On this episode of Broad & High, an artist profile: Dennis DeVendra, a blind woodturner. Also a look at Dangerdust, the anonymous chalk artist duo from Columbus College of Arts and Design, Helping Hands Center an arts & autism based in Clintonville, Petali Teas and D’Art the Gallery Kitty at Dublin Arts Council.
Wildlife Officials and Farmers feel “Deer Pressure”
Ohio hunters have one last chance this season to bag a deer using a firearm.
State wildlife officials say the bulk of Ohio’s deer population lives in the eastern and southeastern parts of the state. And some farmers in those areas say deer damage to their crops is taking a bite out of the bottom line.
Bill Huston is county executive director of the Muskingum and Morgan County farm service agency. He says farmers in those counties lose an average of 15-dollars per acre to deer damage. Huston says “deer pressure” is forcing some farmers to change the crops they grow. They might choose crops that are less expensive to plant to limit losses to damage by deer.
Huston’s farm is near Dresden in northern Muskingum County. He says many farmers in that area lease acreage to hunters.
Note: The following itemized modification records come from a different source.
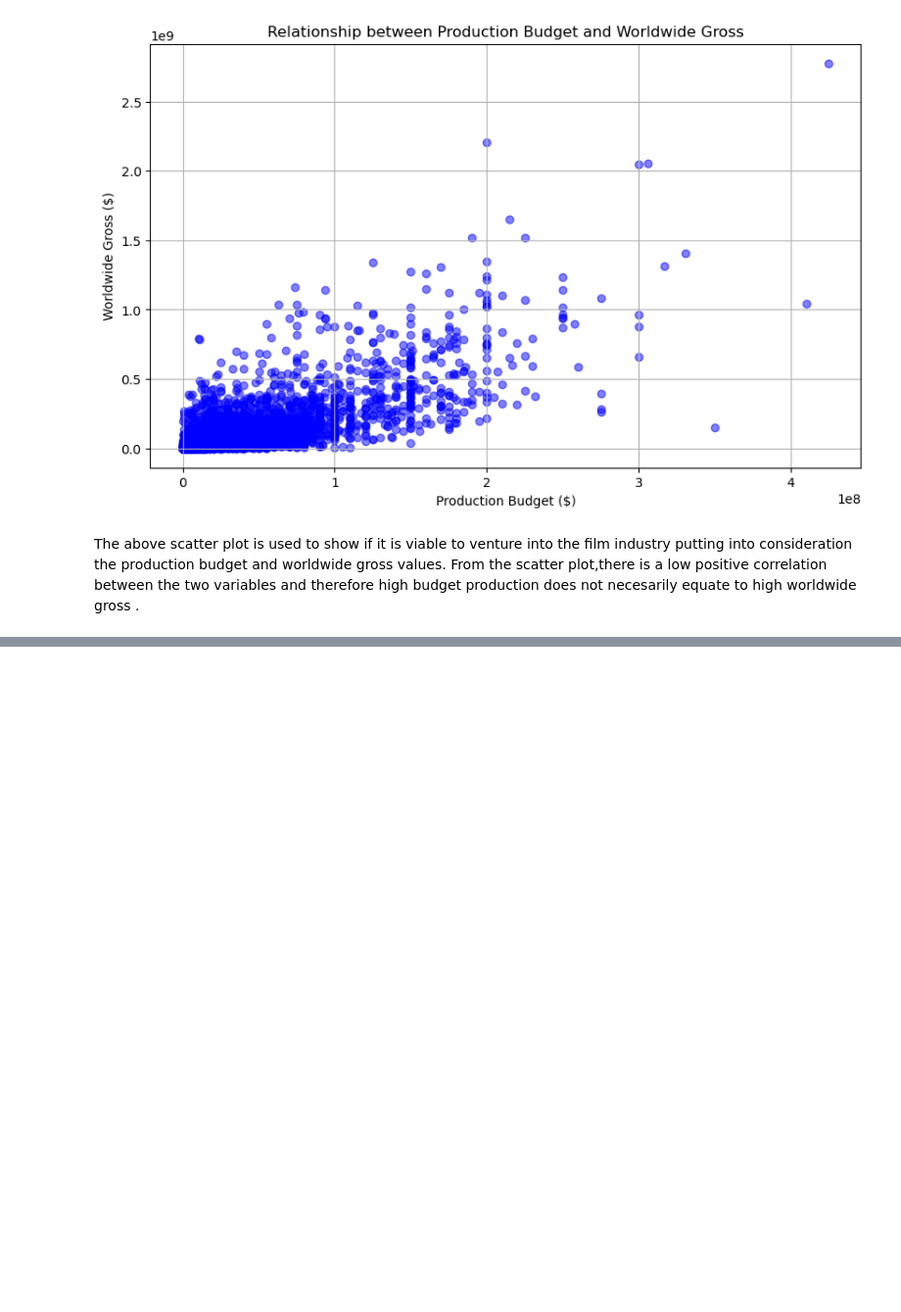
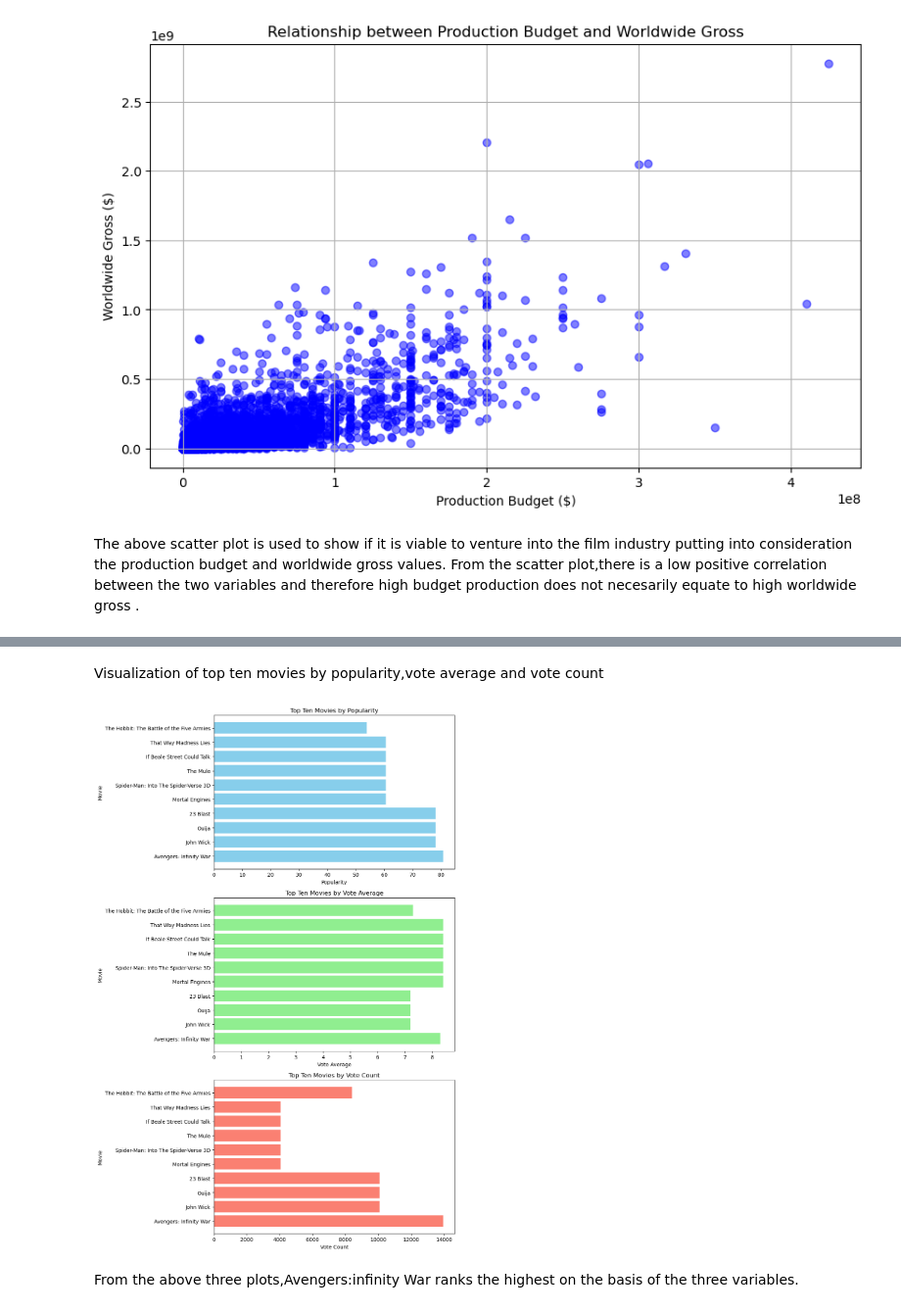
Before and after one commit to ElizabethMasai/dsc-phase-1-project-v2-4, a Jupyter notebook: student.ipynb, the cells around one changed output, grey strips where cells are left out. Shown at 98% size. Saved outputs shown, nothing was run; the diff lists cells and outputs as text; code cells hidden in the pictures; blank space fills up the shorter version.

Commit message:
visualization of top ten movies by popularity, vote average, and vote count

```diff
--- a/student.ipynb
+++ b/student.ipynb
@@ -1246,0 +1237,4 @@ From the scatter plot,there is a low positive correlation between the two variab
+# %%
+# Both DataFrames have a column named 'release_date'
+merged_df = pd.merge(merged_df, df[['release_date', 'popularity', 'vote_count', 'vote_average']], on='release_date', how='left')
+merged_df
@@ -1246,0 +1255,3 @@ From the scatter plot,there is a low positive correlation between the two variab
+# %%
+merged_df.dropna(subset=['vote_count', 'vote_average', 'popularity'], inplace=True)
+merged_df
@@ -1246,0 +1272,3 @@ From the scatter plot,there is a low positive correlation between the two variab
+# %%
+merged_df['release_month'] = merged_df['release_date'].dt.strftime('%b')
+merged_df
@@ -1246,0 +1289,6 @@ From the scatter plot,there is a low positive correlation between the two variab
+# %%
+#Sort the DataFrame by popularity, vote average, and vote count in descending order
+top_ten_movies = merged_df.sort_values(by=['popularity', 'vote_average', 'vote_count'], ascending=False).head(10)
+
+# Display the top ten movies
+print(top_ten_movies[['movie', 'popularity', 'vote_average', 'vote_count']])
@@ -1246,0 +1313,31 @@ From the scatter plot,there is a low positive correlation between the two variab
+# %% [markdown]
+Visualization of top ten movies by popularity,vote average and vote count
+# %%
+fig, axes = plt.subplots(3, 1, figsize=(10, 15))
+
+# Plot for popularity
+axes[0].barh(top_ten_movies['movie'], top_ten_movies['popularity'], color='skyblue')
+axes[0].set_title('Top Ten Movies by Popularity')
+axes[0].set_xlabel('Popularity')
+axes[0].set_ylabel('Movie')
+
+# Plot for vote average
+axes[1].barh(top_ten_movies['movie'], top_ten_movies['vote_average'], color='lightgreen')
+axes[1].set_title('Top Ten Movies by Vote Average')
+axes[1].set_xlabel('Vote Average')
+axes[1].set_ylabel('Movie')
+
+# Plot for vote count
+axes[2].barh(top_ten_movies['movie'], top_ten_movies['vote_count'], color='salmon')
+axes[2].set_title('Top Ten Movies by Vote Count')
+axes[2].set_xlabel('Vote Count')
+axes[2].set_ylabel('Movie')
+
+plt.tight_layout()
+
+# Show the plots
+plt.show()
+# %% [output]
+[figure, added]
+# %% [markdown]
+From the above three plots,Avengers:infinity War ranks the highest on the basis of the three variables.
```
Also changed, not shown: parts of 8 cells of this notebook.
A farmer might get $20 per acre for an entire hunting season, and lose a few deer in the process. But Huston says by the time the farmer pays for additional liability insurance, he’s not making much if any money.
Wildlife biologist Mike Tonkovich is with the Ohio Division of Wildlife. He says the number of deer is rising while the number of hunters is on the decline. So they, too, are feeling “deer pressure.”
Tonkovich says increasing bag limits will not go far in reducing the deer population. He says among successful hunters, only about 20 percent bag a second deer. Meanwhile the deer, finding plenty to eat and an abundance of places to hide, are highly productive. It’s not unusual for does to have twins – even triplets. And even fawns can breed
As a way to slow reproduction, Bill Huston suggests making it less expensive for hunters to bag a doe than a buck.
Currently, hunters in Ohio pay 19-dollars for a license, and 24-dollars for each deer they plan to bag. Tonkovich says, ideally, lowering the price of what is known as the “antlerless tag” would increase the number of people purchasing the tag and that would help maintain revenue levels.
Tonkovich says legislative action would be required to change the pricing structure, but a change will be considered. He says he doesn’t know what is holding deer hunter back – the cost of hunting, or too little time to hunt. So wildlife officials added an extra weekend to try to keep hunters in the sport for a longer period of time and keep the deer population under control.